If you have read any science fiction, you know what a railgun is; instead of using a projectile hurled by an explosion, the idea is to use an electomagnetic current to accelerate a non-explosive bullet at several times the speed of sound. The conductive bullet or artillery moves along electrically charged parallel rails out of the barrel at speeds as high as Mach 7. 

The result: a weapon that can hit a target 100 miles or more away within minutes, seven times as far as current ship-mounted guns.

The Office of Naval Research (ONR) achieved a  milestone yesterday when it successfully conducted a world-record 33-megajoule shot of the Electromagnetic Railgun aboard Naval Surface Warfare Center Dahlgren Division.  A megajoule is a measurement of energy associated with a mass traveling at a certain velocity. In simple terms, a one-ton vehicle moving at 100 mph equals a megajoule of energy.

US Navy railgun test
High-speed camera image of the Office of Naval Research Electromagnetic Railgun located at the Naval Surface Warfare Center Dahlgren Division, firing a world-record setting 33 mega-joule shot, breaking the previous record established Jan. 31, 2008. The railgun is a long-range, high-energy gun launch system that uses electricity rather than gunpowder or rocket motors to launch projectiles capable of striking a target at a range of more than 200 nautical miles with Mach 7 velocity. A future tactical railgun will hit targets at ranges almost 20 times farther than conventional surface ship combat systems. (U.S. Navy photo/Released)

"Today's railgun test demonstrates the tactical relevance of this technology, which could one day complement traditional surface ship combat systems," said Rear Adm. Nevin Carr, chief of naval research.

"The 33-megajoule shot means the Navy can fire projectiles at least 110 nautical miles, placing Sailors and Marines at a safe standoff distance and out of harm's way, and the high velocities achievable are tactically relevant for air and missile defense," he said. "This demonstration moves us one day closer to getting this advanced capability to sea."

Besides the extended ranges, the railgun also improves safety for Sailors and Marines because it will eliminate the need for a high-energy explosive warhead and traditional gun propellants. Removing explosives and chemicals will also reduce the munitions logistic chain.

In 2008, ONR conducted a 10-megajoule railgun shot for media and visitors at Dahlgren. Today's demonstration showed researchers are steadily progressing toward developing a railgun that could hit targets almost 20 times farther than conventional ship combat systems.  A 33-megajoule shot, for example, could potentially reach extended ranges with Mach 5 velocity, five times the speed of sound.

So when will it be ready?   The Navy says they want their railguns to fire 6-12 rounds a minute and they would have those fully-functional railguns on the decks of U.S. Navy ships in the 2025 time frame.   With GPS that would mean pinpoint accuracy as far as 200 miles away.
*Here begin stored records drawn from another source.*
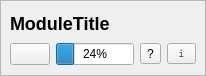
First picture: the form in src/Interface/Application/Module.ui, repository SCIInstitute/SCIRun, before the edit.
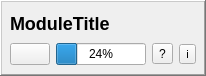
Second picture: the form after the edit. Icons and pictures are not drawn.

The edit to the form file:
```diff
--- a/src/Interface/Application/Module.ui
+++ b/src/Interface/Application/Module.ui
@@ -23,7 +23,7 @@
    <bool>false</bool>
   </property>
   <property name="frameShape">
-   <enum>QFrame::StyledPanel</enum>
+   <enum>QFrame::WinPanel</enum>
   </property>
   <property name="frameShadow">
    <enum>QFrame::Raised</enum>
@@ -94,7 +94,7 @@
        <widget class="QToolButton" name="logButton_">
         <property name="font">
          <font>
-          <family>Courier</family>
+          <family>MS Shell Dlg 2</family>
           <pointsize>8</pointsize>
          </font>
         </property>
```
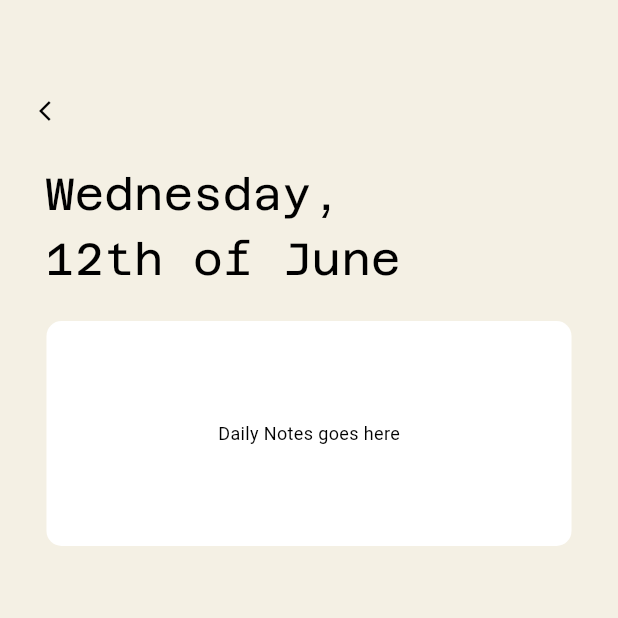
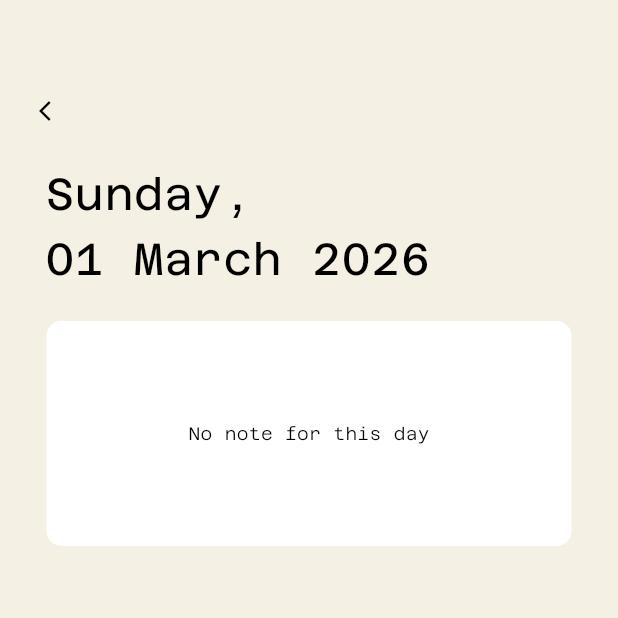
Before and after one commit to SebastianDion/UnemploymentJournal, a Flutter app: the screen it shows after launch, after a tap on an icon or button, on a phone screen of 412 x 824 dp, the top half of it. Run offline on Flutter 3.47's test engine with Material 3 defaults, Android fonts, the phone set to English and light mode, and no system bars; our stand-ins replace hive, hive_flutter, shared_preferences; accounts and stored records are empty.

Commit message:
shared preference for daily note

```diff
--- a/lib/dailynotes.dart
+++ b/lib/dailynotes.dart
@@ -1,16 +1,42 @@
 
 
 import 'package:flutter/material.dart';
+import 'package:hive/hive.dart';
+import 'package:intl/intl.dart';
 import 'package:unemployementjournal/app_colors.dart';
+import 'package:unemployementjournal/models/daily_notes.dart';
 
 class Dailynotes extends StatefulWidget {
-  const Dailynotes({super.key});
+  final DateTime selectedDate;
+
+  const Dailynotes({super.key, required this.selectedDate});
 
   @override
   State<Dailynotes> createState() => _DailynotesState();
 }
 
 class _DailynotesState extends State<Dailynotes> {
+  String noteContent = "";
+
+void loadNote() {
+  final box = Hive.box<DailyNotes>('daily_notes');
+
+  String dateKey = widget.selectedDate.toIso8601String().split('T')[0];
+
+  final note = box.get(dateKey);
+
+  if (note != null) {
+    setState(() {
+      noteContent = note.content;
+    });
+  }
+}
+
+@override
+void initState() {
+  super.initState();
+  loadNote();
+}
   @override
   Widget build(BuildContext context) {
     return Scaffold(
@@ -36,7 +62,7 @@ class _DailynotesState extends State<Dailynotes> {
             child: Row(
               children: [
                 Text(
-                  "Wednesday,\n12th of June",
+                  DateFormat('EEEE,\ndd MMMM yyyy').format(widget.selectedDate),
                   style: TextStyle(
                     color: Colors.black,
                     fontFamily: 'AzeretMono',
@@ -59,8 +85,15 @@ class _DailynotesState extends State<Dailynotes> {
     ),
     child: Center(
       child: Text(
-                      "Daily Notes goes here",
-                      style: TextStyle(color: Colors.black, fontSize: 12),
+        noteContent.isEmpty
+            ? "No note for this day"
+            : noteContent,
+        style: const TextStyle(
+          color: Colors.black,
+          fontSize: 12,
+          fontFamily: 'AzeretMono',
+          fontWeight: FontWeight.w200,
+        ),
       ),
     ),
   ),
--- a/lib/homescreen.dart
+++ b/lib/homescreen.dart
@@ -1,8 +1,10 @@
 import 'package:flutter/material.dart';
+import 'package:hive/hive.dart';
 import 'package:intl/intl.dart';
 import 'package:unemployementjournal/app_colors.dart';
 import 'package:unemployementjournal/dailynotes.dart';
 import 'package:shared_preferences/shared_preferences.dart';
+import 'package:unemployementjournal/models/daily_notes.dart';
 import 'package:unemployementjournal/widgets/buildweeklyitem.dart';
 
 class Homescreen extends StatefulWidget {
@@ -23,13 +25,19 @@ List<DateTime> generateRangeDates(int start, int end) {
   return dates;
 }
 
-Widget buildDateCell(DateTime date) {
+Widget buildDateCell(DateTime date, BuildContext context) {
   String dayNumber = DateFormat('dd').format(date);
   String dayName = DateFormat('E').format(date);
 
-  return Column(
+  return GestureDetector(
+    onTap: () {
+      Navigator.push(
+        context,
+        MaterialPageRoute(builder: (_) => Dailynotes(selectedDate: date)),
+      );
+    },
+    child: Column(
       mainAxisSize: MainAxisSize.min,
-
       children: [
         Text(
           dayNumber,
@@ -48,6 +56,7 @@ Widget buildDateCell(DateTime date) {
           ),
         ),
       ],
+    ),
   );
 }
 
@@ -55,6 +64,42 @@ class _HomescreenState extends State<Homescreen> {
   bool studyDone = false;
   bool lookForJobDone = false;
   bool makeVideoDone = false;
+
+  final TextEditingController _controller = TextEditingController();
+  @override
+  void dispose() {
+    _controller.dispose();
+    super.dispose();
+  }
+
+  Future<void> saveNote() async {
+    final box = Hive.box<DailyNotes>('daily_notes');
+
+    String today = DateTime.now().toIso8601String().split('T')[0];
+
+    final existingNote = box.get(today);
+
+    if (existingNote != null) {
+      existingNote.content = _controller.text;
+      await existingNote.save();
+    } else {
+      final newNote = DailyNotes(date: today, content: _controller.text);
+
+      await box.put(today, newNote);
+    }
+  }
+
+  void loadTodayNote() {
+    final box = Hive.box<DailyNotes>('daily_notes');
+
+    String today = DateTime.now().toIso8601String().split('T')[0];
+
+    final note = box.get(today);
+
+    if (note != null) {
+      _controller.text = note.content;
+    }
+  }
 
   Future<void> saveStudyStatus(bool value) async {
     final prefs = await SharedPreferences.getInstance();
@@ -98,12 +143,10 @@ int weekNumber(DateTime date) {
     return int.tryParse(weekString) ?? 0;
   }
 
-
-
-
   @override
   void initState() {
     super.initState();
+    loadTodayNote();
     initData();
   }
 
@@ -157,7 +200,10 @@ Future<void> initData() async {
                 onTap: () {
                   Navigator.push(
                     context,
-                    MaterialPageRoute(builder: (context) => const Dailynotes()),
+                    MaterialPageRoute(
+                      builder: (context) =>
+                          Dailynotes(selectedDate: DateTime.now()),
+                    ),
                   );
                 },
                 child: Container(
@@ -180,19 +226,17 @@ Future<void> initData() async {
                               Row(
                                 mainAxisAlignment:
                                     MainAxisAlignment.spaceEvenly,
-                                children: generateRangeDates(
-                                  -7,
-                                  -1,
-                                ).map((date) => buildDateCell(date)).toList(),
+                                children: generateRangeDates(-7, -1)
+                                    .map((date) => buildDateCell(date, context))
+                                    .toList(),
                               ),
                               const SizedBox(height: 8),
                               Row(
                                 mainAxisAlignment:
                                     MainAxisAlignment.spaceEvenly,
-                                children: generateRangeDates(
-                                  0,
-                                  6,
-                                ).map((date) => buildDateCell(date)).toList(),
+                                children: generateRangeDates(0, 6)
+                                    .map((date) => buildDateCell(date, context))
+                                    .toList(),
                               ),
                             ],
                           ),
@@ -240,10 +284,14 @@ Future<void> initData() async {
                       ),
                     ),
                     Expanded(
-                      child: const TextField(
+                      child: TextField(
+                        controller: _controller,
+                        onChanged: (value) {
+                          saveNote();
+                        },
                         maxLines: null,
                         expands: true,
-                        decoration: InputDecoration(
+                        decoration: const InputDecoration(
                           hintText: "Daily Notes goes here",
                           border: InputBorder.none,
                           hintStyle: TextStyle(
@@ -252,7 +300,7 @@ Future<void> initData() async {
                             fontFamily: 'AzeretMono',
                           ),
                         ),
-                        style: TextStyle(
+                        style: const TextStyle(
                           color: Colors.black,
                           fontFamily: 'AzeretMono',
                           fontSize: 12,
@@ -277,31 +325,37 @@ Future<void> initData() async {
               ),
             ),
 
-            buildweeklyitem(title: "Study a concept", isDone: studyDone,
+            buildweeklyitem(
+              title: "Study a concept",
+              isDone: studyDone,
               onTap: () {
                 setState(() {
                   studyDone = !studyDone;
                 });
                 saveStudyStatus(studyDone);
-             }
+              },
             ),
 
-            buildweeklyitem(title: "Look for a J*b", isDone: lookForJobDone,
+            buildweeklyitem(
+              title: "Look for a J*b",
+              isDone: lookForJobDone,
               onTap: () {
                 setState(() {
                   lookForJobDone = !lookForJobDone;
                 });
                 saveLookForJobStatus(lookForJobDone);
-             }
+              },
             ),
 
-            buildweeklyitem(title: "Make a YouTube video", isDone: makeVideoDone,
+            buildweeklyitem(
+              title: "Make a YouTube video",
+              isDone: makeVideoDone,
               onTap: () {
                 setState(() {
                   makeVideoDone = !makeVideoDone;
                 });
                 saveMakeVideoStatus(makeVideoDone);
-             }
+              },
             ),
           ],
         ),
--- a/lib/main.dart
+++ b/lib/main.dart
@@ -1,7 +1,13 @@
 import 'package:flutter/material.dart';
+import 'package:hive_flutter/hive_flutter.dart';
+import 'package:unemployementjournal/models/daily_notes.dart';
 import 'package:unemployementjournal/splashscreen.dart';
 
-void main() {
+void main() async {
+  WidgetsFlutterBinding.ensureInitialized();
+  await Hive.initFlutter();
+  Hive.registerAdapter(DailyNotesAdapter());
+  await Hive.openBox<DailyNotes>('daily_notes');
   runApp(const MainApp());
 }
 
--- /dev/null
+++ b/lib/models/daily_notes.dart
@@ -0,0 +1,17 @@
+
+import 'package:hive/hive.dart';
+
+part 'daily_notes.g.dart';
+
+@HiveType(typeId: 0)
+class DailyNotes extends HiveObject {
+  @HiveField(0)
+  String date;
+
+  @HiveField(1)
+  String content;
+
+  DailyNotes({
+  required this.date,
+  required this.content});
+}
--- a/pubspec.yaml
+++ b/pubspec.yaml
@@ -11,12 +11,17 @@ dependencies:
     sdk: flutter
   intl: ^0.20.2
   shared_preferences: ^2.5.4
+  hive: ^2.2.3
+  hive_flutter: ^1.1.0
+  table_calendar: ^3.0.9
 
 dev_dependencies:
   flutter_test:
     sdk: flutter
   flutter_lints: ^6.0.0
   flutter_launcher_icons: ^0.13.1
+  hive_generator: ^2.0.1
+  build_runner: ^2.4.6
 
 flutter:
   uses-material-design: true
```
Also changed, not shown: lib/models/daily_notes.g.dart (added), pubspec.lock. Lines whose indentation alone changed are shown as unchanged.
Future warfare isn't here just yet but this test is 3X better than the one in 2008 - so it's getting closer.